    Photo from

    The US military sent a black box locator and a robotic underwater vehicle to the Indian Ocean, Monday, to help in the search for the plane’s black box. The locator system, which relies on acoustic signals to track down flight recorders, and the Bluefin-21, an unmanned device that can scan the ocean’s depths, were being flown to Perth, Australia. The equipment are to be used been only after a debris field has been confirmed. For reasons unknown, MH370 backtracked over the Malaysian peninsula and then flew on for hours. The search swung deep into the Indian Ocean last week after initial satellite images depicted large floating objects there.
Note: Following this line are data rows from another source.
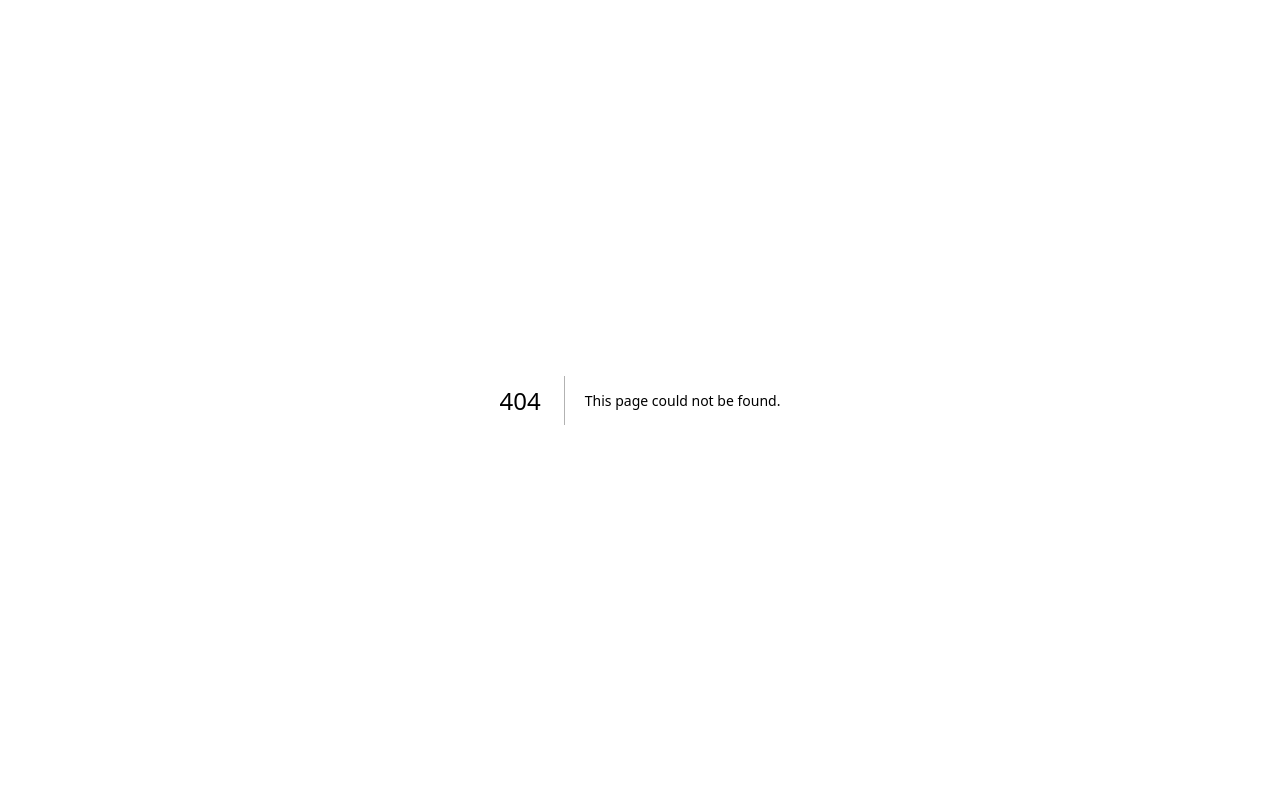
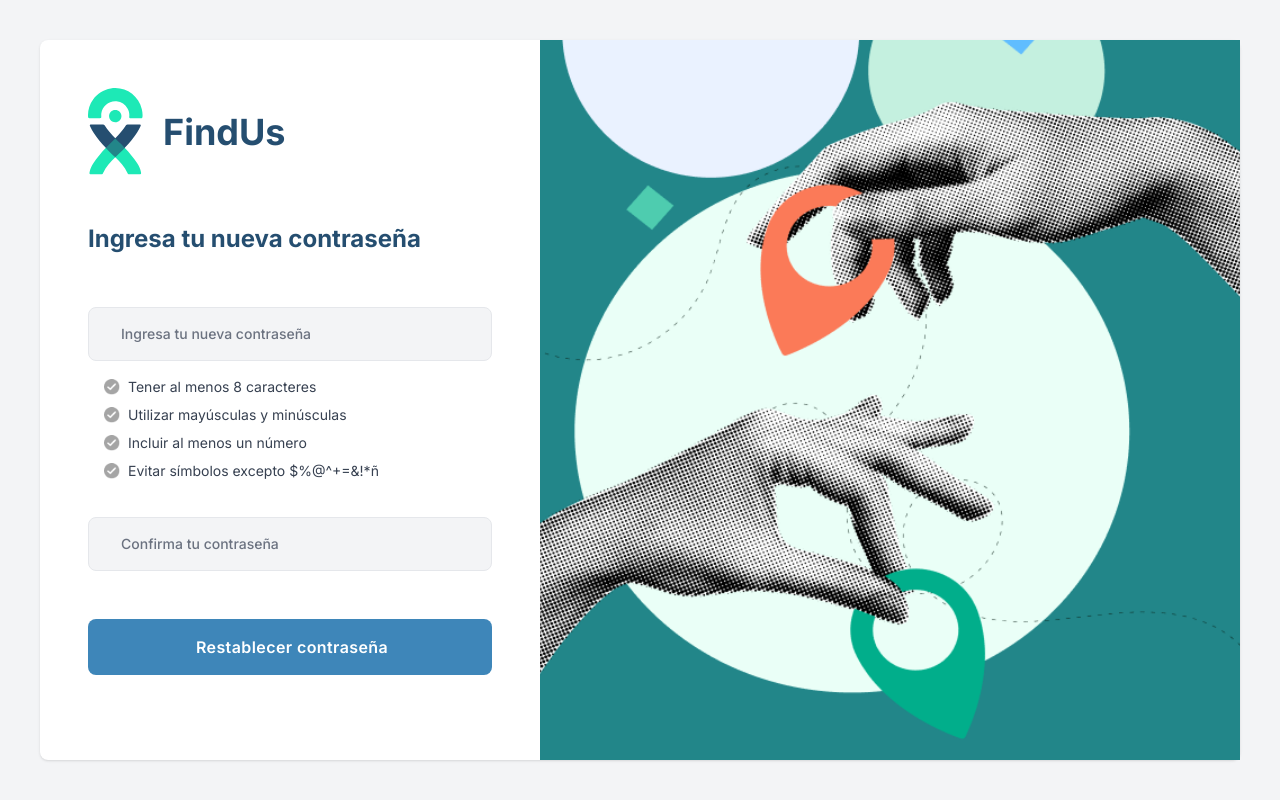
Before and after one commit to LuisElPoti/BackOffice-FindUs, a Next.js app: page /validarContrasena in a window 1280 px wide. Before the commit this address had no page. Built offline with nearby package versions, Linux system fonts and the light colour scheme.

Commit message:
Pantalla validarContrasena con 6 dígitos y validaciones

```diff
--- a/src/app/codigoEmail/page.js
+++ b/src/app/codigoEmail/page.js
@@ -10,7 +10,6 @@ export default function Login() {
   const handleInputChange = (e, index) => {
     const value = e.target.value;
 
-    // Only allow numeric values
     if (/^[0-9]$/.test(value)) {
       if (index < inputsRef.current.length - 1) {
         inputsRef.current[index + 1].focus();
@@ -26,8 +25,8 @@ export default function Login() {
     }
   };
 
-  const codigoEmail = () => {
-    router.push('/codigoEmail');
+  const validarContrasena = () => {
+    router.push('/validarContrasena');
   };
 
   return (
@@ -47,13 +46,13 @@ export default function Login() {
           </div>
           <div className="mb-8">
             <h3 className="text-1xl font text-customBlue">
-              Introduce el código de 4 dígitos que enviamos a tu correo.
+              Introduce el código de 6 dígitos que enviamos a tu correo.
             </h3>
           </div>
           <div className="flex flex-col items-center">
             <div className="w-full max-w-md">
               <div className="flex space-x-2">
-                {[...Array(4)].map((_, index) => (
+                {[...Array(6)].map((_, index) => (
                   <input
                     key={index}
                     type="text"
@@ -66,7 +65,7 @@ export default function Login() {
                 ))}
               </div>
               <button
-                onClick={codigoEmail}
+                onClick={validarContrasena}
                 className="mt-12 tracking-wide font-semibold bg-blueInactive text-white w-full py-4 rounded-lg hover:bg-blueActive transition-all duration-300 ease-in-out flex items-center justify-center"
               >
                 <span className="ml-1">Confirmar</span>
--- /dev/null
+++ b/src/app/validarContrasena/page.js
@@ -0,0 +1,108 @@
+'use client';
+
+import { useState } from 'react';
+
+export default function Login() {
+  const [password, setPassword] = useState('');
+  const [validations, setValidations] = useState({
+    minLength: false,
+    hasUpperLower: false,
+    hasNumber: false,
+    hasValidSymbols: false,
+  });
+
+  const handlePasswordChange = (e) => {
+    const value = e.target.value;
+    setPassword(value);
+
+    setValidations({
+      minLength: value.length >= 8 && value.length > 0,
+      hasUpperLower: /[a-z]/.test(value) && /[A-Z]/.test(value) && value.length > 0,
+      hasNumber: /\d/.test(value) && value.length > 0,
+      hasValidSymbols: /^[^$%@^+=&!*ñ]*$/.test(value) && value.length > 0,
+    });
+  };
+
+  return (
+    <div className="min-h-screen bg-gray-100 text-gray-900 flex justify-center">
+      <div className="max-w-screen-xl m-0 sm:m-10 bg-white shadow sm:rounded-lg flex justify-center flex-1">
+        <div className="lg:w-1/2 xl:w-5/12 p-6 sm:p-12">
+          <div className="flex items-center mb-12">
+            <img src="/assets/Logo.svg" className="w-auto" alt="Logo FindUs" />
+            <h3 className="text-4xl font-bold text-customBlue ml-5">FindUs</h3>
+          </div>
+          <div className="mb-8">
+            <h3 className="text-2xl font-bold text-customBlue">Ingresa tu nueva contraseña</h3>
+          </div>
+          <div className="flex flex-col items-center">
+            <div className="w-full max-w-md">
+              <input
+                className="w-full px-8 py-4 rounded-lg font-medium bg-gray-100 border border-gray-200 placeholder-gray-500 text-sm focus:outline-none focus:border-gray-400 focus:bg-white mt-5"
+                type="password"
+                placeholder="Ingresa tu nueva contraseña"
+                value={password}
+                onChange={handlePasswordChange}
+              />
+
+              <div className="p-4 rounded-lg text-gray-700">
+                <ul className="list-none space-y-2 text-sm">
+                  <li className="flex items-center">
+                    <img
+                      src={validations.minLength ? '/assets/on.png' : '/assets/off.png'}
+                      alt="check"
+                      className="w-4 h-4 mr-2"
+                    />
+                    Tener al menos 8 caracteres
+                  </li>
+                  <li className="flex items-center">
+                    <img
+                      src={validations.hasUpperLower ? '/assets/on.png' : '/assets/off.png'}
+                      alt="check"
+                      className="w-4 h-4 mr-2"
+                    />
+                    Utilizar mayúsculas y minúsculas
+                  </li>
+                  <li className="flex items-center">
+                    <img
+                      src={validations.hasNumber ? '/assets/on.png' : '/assets/off.png'}
+                      alt="check"
+                      className="w-4 h-4 mr-2"
+                    />
+                    Incluir al menos un número
+                  </li>
+                  <li className="flex items-center">
+                    <img
+                      src={validations.hasValidSymbols ? '/assets/on.png' : '/assets/off.png'}
+                      alt="check"
+                      className="w-4 h-4 mr-2"
+                    />
+                    Evitar símbolos excepto $%@^+=&!*ñ
+                  </li>
+                </ul>
+              </div>
+
+              <input
+                className="w-full px-8 py-4 rounded-lg font-medium bg-gray-100 border border-gray-200 placeholder-gray-500 text-sm focus:outline-none focus:border-gray-400 focus:bg-white mt-5"
+                type="password"
+                placeholder="Confirma tu contraseña"
+              />
+
+              <button className="mt-12 tracking-wide font-semibold bg-blueInactive text-white w-full py-4 rounded-lg hover:bg-blueActive transition-all duration-300 ease-in-out flex items-center justify-center">
+                <span className="ml-1">Restablecer contraseña</span>
+              </button>
+            </div>
+          </div>
+        </div>
+        <div className="flex-1 bg-greenBackground text-center hidden lg:flex">
+          <div
+            className="w-full h-full bg-center bg-no-repeat"
+            style={{
+              backgroundImage: "url('/assets/Top-decoration.png')",
+              backgroundSize: '150% auto',
+            }}
+          ></div>
+        </div>
+      </div>
+    </div>
+  );
+}
```
Also changed, not shown: public/assets/off.png (added), public/assets/on.png (added).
Hopes of a resolution to the mystery rose after a weekend in which an Australian aircraft spotted a wooden pallet, strapping and other debris, and French and Chinese satellite information indicated more floating objects.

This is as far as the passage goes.